"It's back-to-basics time in schools, and that means there is no more room for the human elements of the education process, like guidance and counseling," said James Stiles, a school counselor from Lansing, Mich., and president of the American School Counselors Association (asca).
Mr. Stiles's group is one of 13 divisions of the apga, which also includes counselors in religion, mental health, and other areas. According to apga's president, Louise Forsythe, school counselors could become an endangered breed in the 1980's.
"Schools across the nation are running out of money," said Ms. Forsythe, a Quincy, Mass., counselor. "The easiest thing for school boards to do is cut out the people not standing before classrooms. That means janitors, bus drivers, and now, guidance counselors."
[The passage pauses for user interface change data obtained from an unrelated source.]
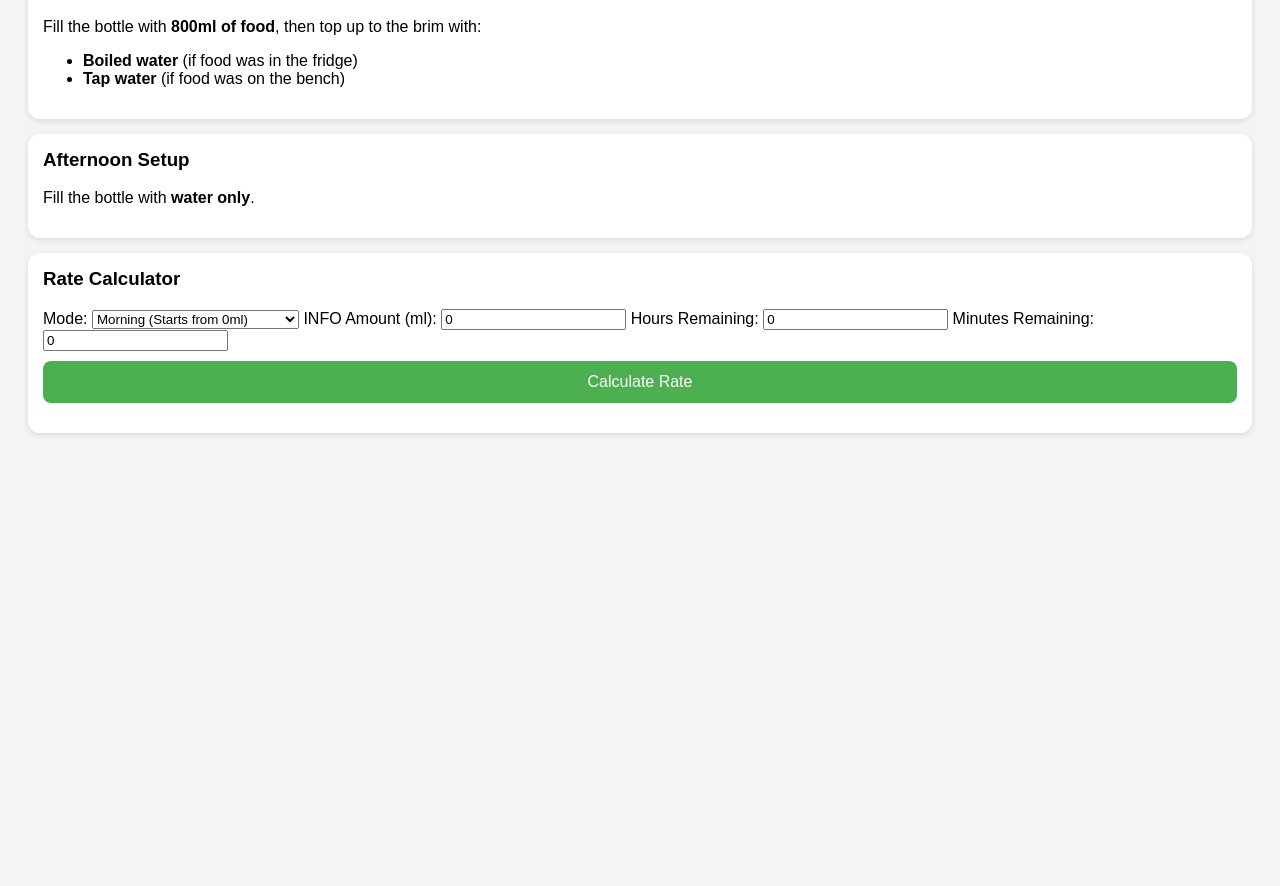
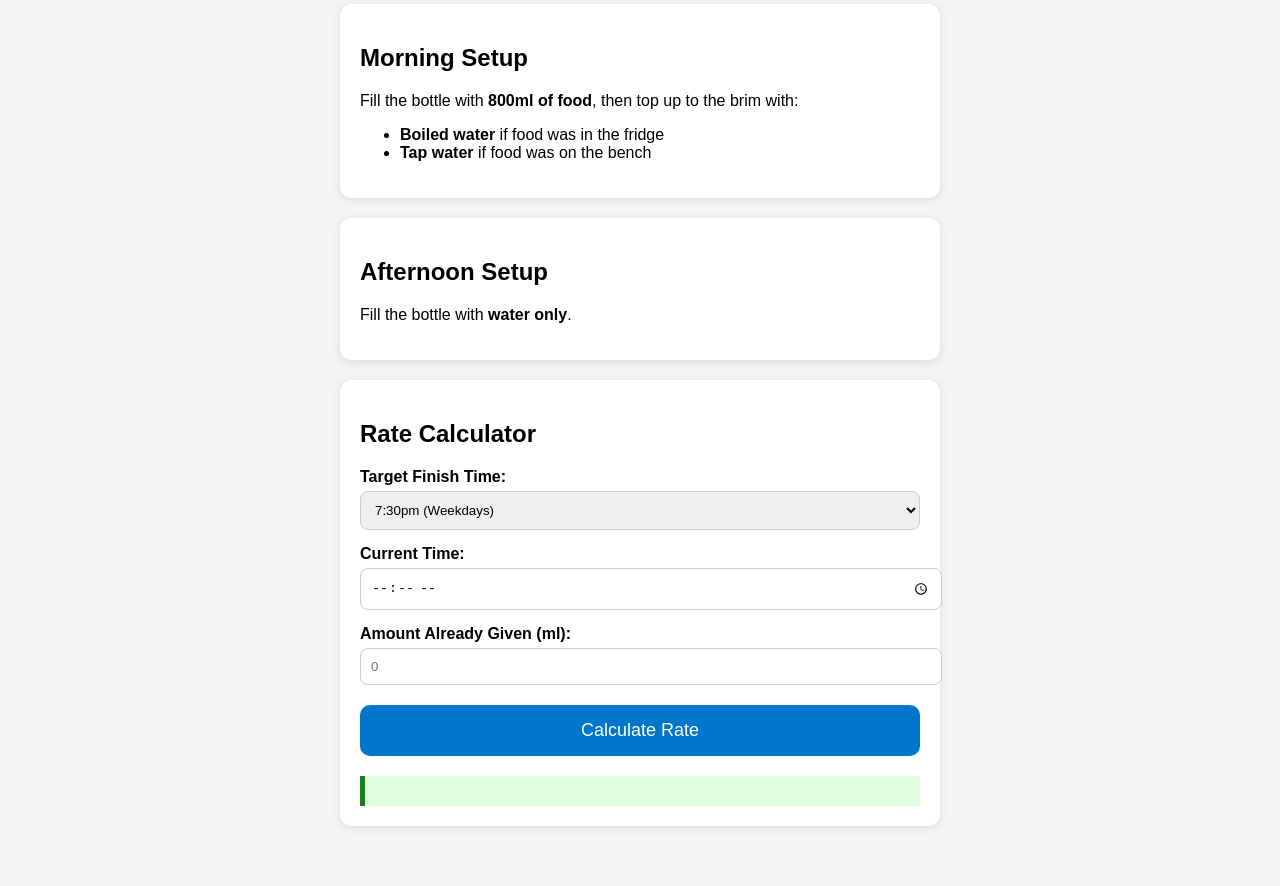
Before and after one commit to Univision28/Anika-pump-rate-helper, a plain HTML site: page index.html in a window 1280 px wide. Shown: the part 114-1000 px from the top of the page. Before the commit the page ends 800 px from the top, so only its background shows below. Drawn offline with Linux system fonts and the light colour scheme.

Commit message:
Add files via upload

```diff
--- a/index.html
+++ b/index.html
@@ -1,49 +1,50 @@
 <!DOCTYPE html>
-<html>
+<html lang="en">
 <head>
+<meta charset="UTF-8">
 <meta name="viewport" content="width=device-width, initial-scale=1.0">
+<title>Anika Pump Helper</title>
 <link rel="stylesheet" href="style.css">
-<script defer src="script.js"></script>
 </head>
 <body>
+<div class="container">
+<h1>Anika Pump Helper</h1>
 
-<h2>Anika Pump Helper</h2>
-
-<section class="block">
-  <h3>Morning Setup</h3>
-  <p>Fill the bottle with <strong>800ml of food</strong>, then top up to the brim with:</p>
-  <ul>
-    <li><strong>Boiled water</strong> (if food was in the fridge)</li>
-    <li><strong>Tap water</strong> (if food was on the bench)</li>
-  </ul>
+<section class="card">
+<h2>Morning Setup</h2>
+<p>Fill the bottle with <strong>800ml of food</strong>, then top up to the brim with:</p>
+<ul>
+<li><strong>Boiled water</strong> if food was in the fridge</li>
+<li><strong>Tap water</strong> if food was on the bench</li>
+</ul>
 </section>
 
-<section class="block">
-  <h3>Afternoon Setup</h3>
-  <p>Fill the bottle with <strong>water only</strong>.</p>
+<section class="card">
+<h2>Afternoon Setup</h2>
+<p>Fill the bottle with <strong>water only</strong>.</p>
 </section>
 
-<section class="block">
-  <h3>Rate Calculator</h3>
-  <label>Mode:</label>
-  <select id="mode">
-    <option value="morning">Morning (Starts from 0ml)</option>
-    <option value="afternoon">Afternoon (Uses INFO amount)</option>
-  </select>
+<section class="card">
+<h2>Rate Calculator</h2>
+<label>Target Finish Time:</label>
+<select id="targetTime">
+<option value="19:30">7:30pm (Weekdays)</option>
+<option value="20:00">8:00pm (Weekends)</option>
+<option value="20:30">8:30pm (Water)</option>
+</select>
 
-  <label>INFO Amount (ml):</label>
-  <input type="number" id="infoAmount" value="0">
+<label>Current Time:</label>
+<input type="time" id="currentTime">
 
-  <label>Hours Remaining:</label>
-  <input type="number" id="hours" value="0">
+<label>Amount Already Given (ml):</label>
+<input type="number" id="already" placeholder="0">
 
-  <label>Minutes Remaining:</label>
-  <input type="number" id="minutes" value="0">
+<button onclick="calculate()">Calculate Rate</button>
 
-  <button onclick="calculateRate()">Calculate Rate</button>
-
-  <div id="result"></div>
+<div id="result" class="result"></div>
 </section>
 
+</div>
+<script src="script.js"></script>
 </body>
 </html>
--- a/script.js
+++ b/script.js
@@ -1,26 +1,32 @@
 
-function calculateRate() {
-  const mode = document.getElementById('mode').value;
-  const info = parseFloat(document.getElementById('infoAmount').value) || 0;
-  let hours = parseFloat(document.getElementById('hours').value) || 0;
-  let minutes = parseFloat(document.getElementById('minutes').value) || 0;
+function calculate() {
+  const target = document.getElementById("targetTime").value;
+  const current = document.getElementById("currentTime").value;
+  const already = Number(document.getElementById("already").value) || 0;
 
-  let remaining = mode === 'morning' ? 2500 : (2500 - info);
-  minutes = minutes / 60;
-  const totalTime = hours + minutes;
-
-  if (totalTime <= 0) {
-    document.getElementById('result').textContent = "Invalid time.";
+  if (!current) {
+    document.getElementById("result").innerText = "Please enter the current time.";
     return;
   }
 
-  let rate = Math.ceil(remaining / totalTime);
+  const [ch, cm] = current.split(":").map(Number);
+  const [th, tm] = target.split(":").map(Number);
+
+  let currentMins = ch * 60 + cm;
+  let targetMins = th * 60 + tm;
+
+  if (targetMins < currentMins) targetMins += 24*60;
+
+  const diffHours = (targetMins - currentMins) / 60;
+
+  const remaining = 2500 - already;
+  let rate = Math.ceil(remaining / diffHours);
+
   if (rate > 300) {
-    rate = 300;
-    document.getElementById('result').textContent =
-      "Rate capped at 300 ml/hr — CALL SHANNON. Estimated finish time will be later.";
+    document.getElementById("result").innerHTML =
+      "⚠️ Rate exceeds 300ml/hr. Please call Shannon.";
     return;
   }
 
-  document.getElementById('result').textContent = "Set pump to " + rate + " ml/hr";
+  document.getElementById("result").innerHTML = "Set pump to: <strong>" + rate + " ml/hr</strong>";
 }
--- a/style.css
+++ b/style.css
@@ -1,30 +1,20 @@
 
-body {
-  font-family: sans-serif;
-  padding: 20px;
-  background: #f4f4f4;
+body { font-family: Arial, sans-serif; background:#f4f4f4; margin:0; padding:0; }
+.container { max-width:600px; margin:20px auto; padding:20px; }
+h1 { text-align:center; margin-bottom:20px; }
+.card {
+ background:white; padding:20px; border-radius:12px; margin-bottom:20px;
+ box-shadow:0 2px 8px rgba(0,0,0,0.1);
 }
-.block {
-  background: white;
-  padding: 15px;
-  margin-bottom: 15px;
-  border-radius: 12px;
-  box-shadow: 0 2px 6px rgba(0,0,0,0.1);
+label { display:block; margin-top:15px; font-weight:bold; }
+input, select {
+ width:100%; padding:10px; margin-top:5px; border-radius:8px; border:1px solid #ccc;
 }
-h2, h3 { margin-top: 0; }
 button {
-  margin-top: 10px;
-  padding: 12px;
-  width: 100%;
-  border: none;
-  background: #4CAF50;
-  color: white;
-  font-size: 16px;
-  border-radius: 8px;
+ width:100%; padding:15px; margin-top:20px; background:#0077cc; color:white;
+ border:none; border-radius:10px; font-size:18px;
 }
-#result {
-  margin-top: 15px;
-  font-size: 20px;
-  font-weight: bold;
-  color: green;
+.result {
+ margin-top:20px; padding:15px; background:#e0ffe0; border-left:5px solid #1a7f1a;
+ font-size:20px; font-weight:bold;
 }
```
Although there are still about 65,000 guidance counselors in public and private schools in the United States, Mr. Stiles said the number is shrinking fast. Membership in his own organization has dipped from 16,000 in 1976 to 9,000 today.
"We had 66 counselors in Lansing when I took a leave of absence two years ago to take my asca post," he said. "Now there are 40 counselors left. When I leave the presidency next year, I don't know if I will still have a job in Lansing."
Mr. Stiles goes so far as to call guidance "a dead profession. There are just no jobs available anywhere."
In fact, there is still some need for guidance counselors in the fast-growing Sunbelt states, although salaries there are generally lower than they are in the North. Guidance counselors are generally paid on a par with teachers, and, in most areas, are members of teacher unions.
Representatives of a few Southern school districts were recruiting for counselors at the Detroit convention. There was no recruiting conducted by any Northern school districts.
In fact, many veteran school counselors used the convention to investigate other ca-reer opportunities. Among the most popular workshops and exhibits were those showing counselors how to use their skills and school experience to find jobs outside education.
The director of the Continuum Center at Oakland University in Rochester, Mich., Jane Goodman, came to the convention to speak on adult counseling. Instead, Ms. Goodman found herself besieged by school counselors wanting advice on their own careers.
"The people who normally perform the counseling now often need
themselves," Ms. Goodman said. "They are terrified about their own futures."
Layoffs of counselors are coming at a time when their duties in schools are changing. In addition to dealing with an increasing number of troubled children, counselors are expanding their role beyond the traditional career and college advice.
"Counselors are now active in elementary schools, helping students as young as six years old explore their interests, aptitudes, and career opportunities," said Ms. Forsythe. "We have found that the best way to help children avoid being locked into an unpleasant career is to have them explore all the options as early as possible."
The apga is lobbying hard for the "Elementary Guidance Incentive Bill" now in Congress, designed to encourage the use of guidance counselors in early education. The bill would provide federal matching funds and grants for programs in public elementary schools that might otherwise not be able to afford counselors. But it is opposed by the Reagan Administration and the Education Department and is given little chance of passing during the current session of Congress.
Guidance professionals here, however, despite the abundance of bad news in the profession, were also able to point to a few bright spots in the nation:
New York City recently opened six "outreach" centers for high-school dropouts designed to improve the skills of dropouts and their attitudes toward learning.
Los Angeles school officials approved special counseling programs for students in all-black schools to ease the effects of racial segregation.
The Houston Independent School District started offering special counseling programs for 1,250 children of migrant workers. The program is funded by a $480,000 annual grant from the state of Texas.
"There are a lot of good things going on," said Ms. Forsythe, "but we have to work harder to present them. Those of us in counseling must sell ourselves to parents, the community, and the people who employ us, or we may all be out of work."